*** Opening of Input for this task ***
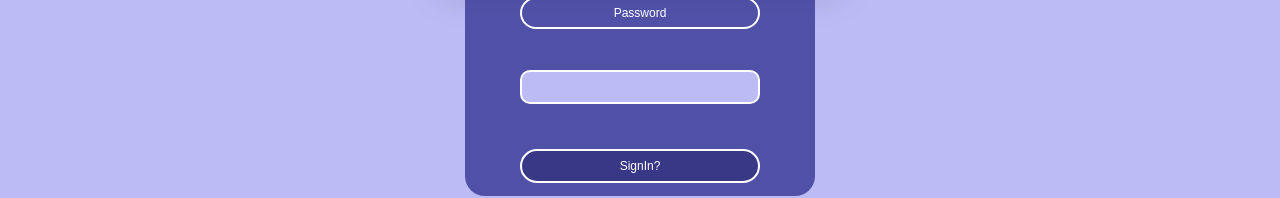
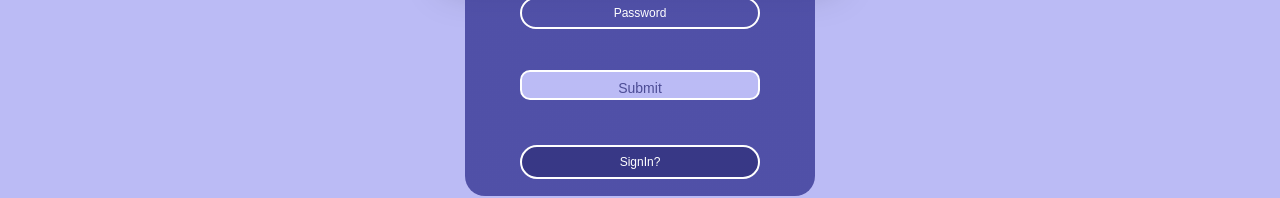
Before and after one commit to Siddhant1289/Product-Digital-Stamping, a React (Create React App) app: page /login in a window 1280 px wide. Shown: the part 514-712 px from the top of the page. Built offline with nearby package versions, Linux system fonts and the light colour scheme.

Commit message:
Fixed Button CSS

```diff
--- a/src/App_components/Login.css
+++ b/src/App_components/Login.css
@@ -83,13 +83,13 @@
   background: transparent;
   border: 2px solid #fff;
   margin: 35px 0 10px;
-  height: 34px;
+  height: 30px;
   font-size: 12px;
   border-radius: 20px;
   padding: 0 10px;
   box-sizing: border-box;
   outline: none;
-  color: rgb(187, 187, 245);
+  color: rgba(49, 49, 125, 0.8);
   cursor: pointer;
 }
 .signin {
--- a/src/App_components/Register.js
+++ b/src/App_components/Register.js
@@ -118,7 +118,7 @@ class Register extends Component {
                       <input
                         className="submit-btn"
                         type="submit"
-                        value="submit"
+                        value="Submit"
                       />
                     </form>
                     <button className="signin" onClick={this.handleClick}>
```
*** Close of Input for this task ***
Identify all lines in the records above with the word "signin".

 .signin {
                     <button className="signin" onClick={this.handleClick}>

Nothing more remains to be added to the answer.